  • Tire Nichols’ parents are invited to the President’s State of the Union speech next week.
  • Nevada Rep. Steven Horsford, Chairman of the Congressional Black Caucus, presented the invitation.
  • Horsford said on MSNBC on Sunday that he wants to push for reforms of the criminal justice system.

The parents of Tire Nichols, who died earlier this month after being beaten by Memphis police officers, have been invited to next week’s State of the Union address.

Nevada Rep. Steven Horsford, chairman of the Congressional Black Caucus, presented the invitation to Nichols’ grieving parents. Speaking to PoliticsNation on MSNBC, Horsford said he spoke to the man’s family “to first offer them our condolences, to let them know we stand by them, to ask them what they think about us at this moment.” want”.

Horsford went on to say, both in the MSNBC appearance and in a statement released through the caucus, that he would call on President Joe Biden to meet with the family and push ahead with national reforms of the criminal justice system.

“Everyone should agree that the people of our communities should be safe and law enforcement has a duty to do their job,” Horsford told host Rev. Al Sharpton in his interview with PoliticsNation.

Ben Crump, the civil rights attorney representing RowVaughn and Rodney Wells, Nichols’ mother and stepfather, did not immediately respond to Insider’s request for comment.

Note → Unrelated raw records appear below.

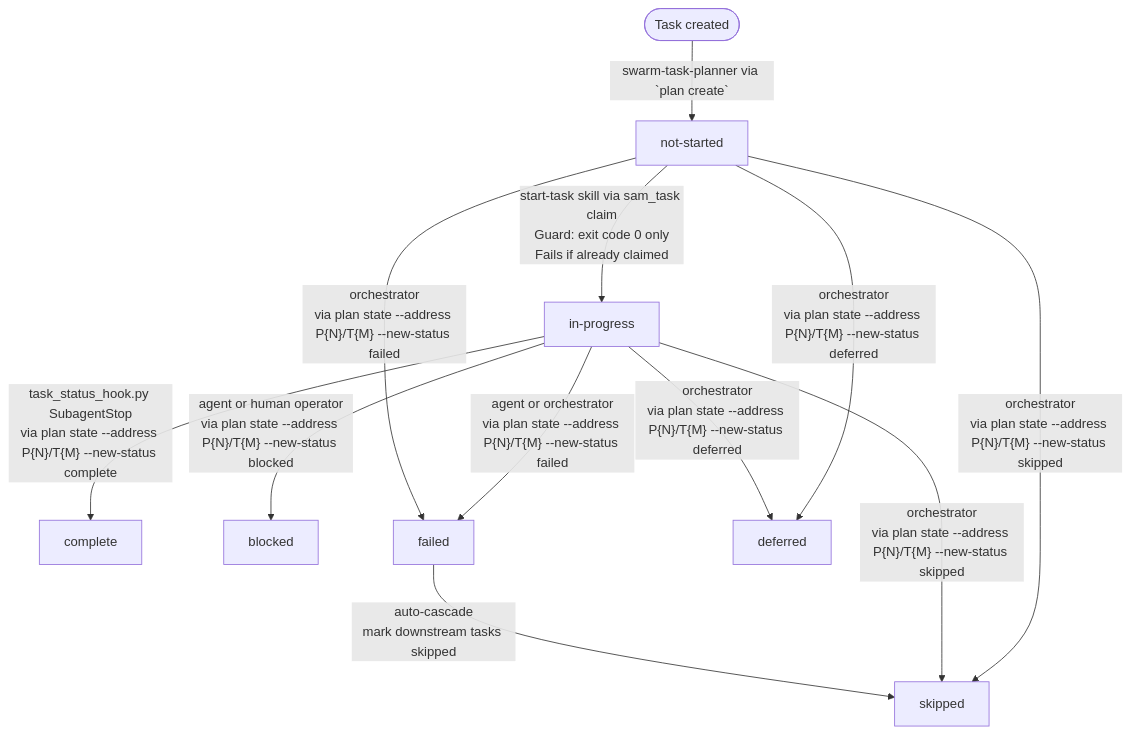
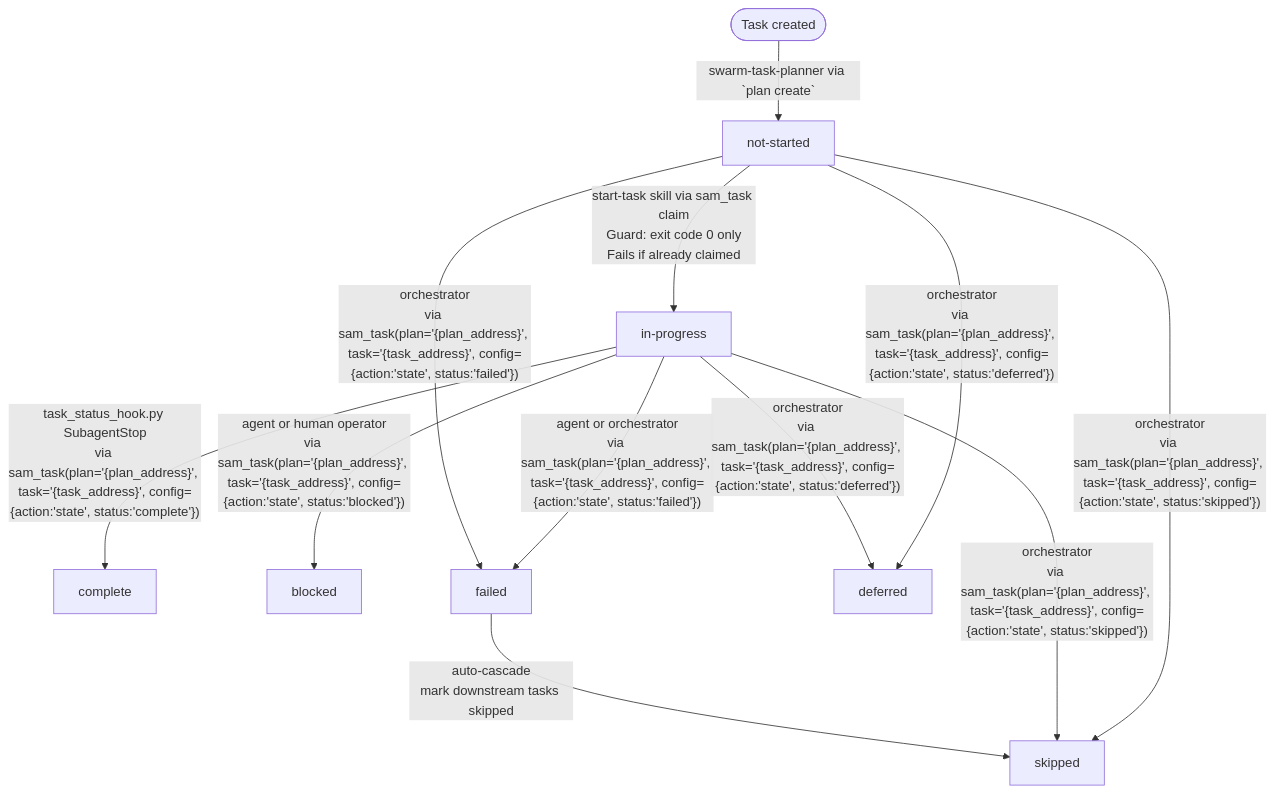
Before and after one commit to Jamie-BitFlight/claude_skills: the second of 5 diagrams in plugins/development-harness/docs/workflow-architecture-diagram.md, drawn with Mermaid. The commit also changed other lines of this file and 16 other files, not shown here.

````diff
--- a/plugins/development-harness/docs/workflow-architecture-diagram.md
+++ b/plugins/development-harness/docs/workflow-architecture-diagram.md
@@ -306,14 +309,14 @@
 ```mermaid
 flowchart TD
     Created([Task created]) -->|"swarm-task-planner via `plan create`"| NS[not-started]
     NS -->|"start-task skill via sam_task claim<br>Guard: exit code 0 only<br>Fails if already claimed"| IP[in-progress]
-    IP -->|"task_status_hook.py SubagentStop<br>via plan state --address P{N}/T{M} --new-status complete"| CO[complete]
-    IP -->|"agent or human operator<br>via plan state --address P{N}/T{M} --new-status blocked"| BL[blocked]
-    IP -->|"agent or orchestrator<br>via plan state --address P{N}/T{M} --new-status failed"| FA[failed]
-    NS -->|"orchestrator<br>via plan state --address P{N}/T{M} --new-status deferred"| DE[deferred]
-    NS -->|"orchestrator<br>via plan state --address P{N}/T{M} --new-status skipped"| SK[skipped]
-    NS -->|"orchestrator<br>via plan state --address P{N}/T{M} --new-status failed"| FA
-    IP -->|"orchestrator<br>via plan state --address P{N}/T{M} --new-status deferred"| DE
-    IP -->|"orchestrator<br>via plan state --address P{N}/T{M} --new-status skipped"| SK
+    IP -->|"task_status_hook.py SubagentStop<br>via sam_task(plan='{plan_address}', task='{task_address}', config={action:'state', status:'complete'})"| CO[complete]
+    IP -->|"agent or human operator<br>via sam_task(plan='{plan_address}', task='{task_address}', config={action:'state', status:'blocked'})"| BL[blocked]
+    IP -->|"agent or orchestrator<br>via sam_task(plan='{plan_address}', task='{task_address}', config={action:'state', status:'failed'})"| FA[failed]
+    NS -->|"orchestrator<br>via sam_task(plan='{plan_address}', task='{task_address}', config={action:'state', status:'deferred'})"| DE[deferred]
+    NS -->|"orchestrator<br>via sam_task(plan='{plan_address}', task='{task_address}', config={action:'state', status:'skipped'})"| SK[skipped]
+    NS -->|"orchestrator<br>via sam_task(plan='{plan_address}', task='{task_address}', config={action:'state', status:'failed'})"| FA
+    IP -->|"orchestrator<br>via sam_task(plan='{plan_address}', task='{task_address}', config={action:'state', status:'deferred'})"| DE
+    IP -->|"orchestrator<br>via sam_task(plan='{plan_address}', task='{task_address}', config={action:'state', status:'skipped'})"| SK
     FA -->|"auto-cascade<br>mark downstream tasks skipped"| SK
 ```
````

Representatives for Rep. Horsford did not immediately respond to Insider’s request for comment.

The address will take place on Tuesday, February 7th. Reuters reported that the war in Ukraine is expected to be a predominant theme in the annual speech, but Nichols’ death has reignited national protests and political talks about police accountability and reform that could also be highlighted.

“Like so many, I was outraged and deeply saddened to see the horrific video of the beating that resulted in the death of Tire Nichols,” Biden said in one expression On Friday night, he called for a “real and lasting change” in the use of violent policies and described Nichols’ death as “another painful reminder of the deep fear and trauma, pain and exhaustion that black and brown Americans experience every day.”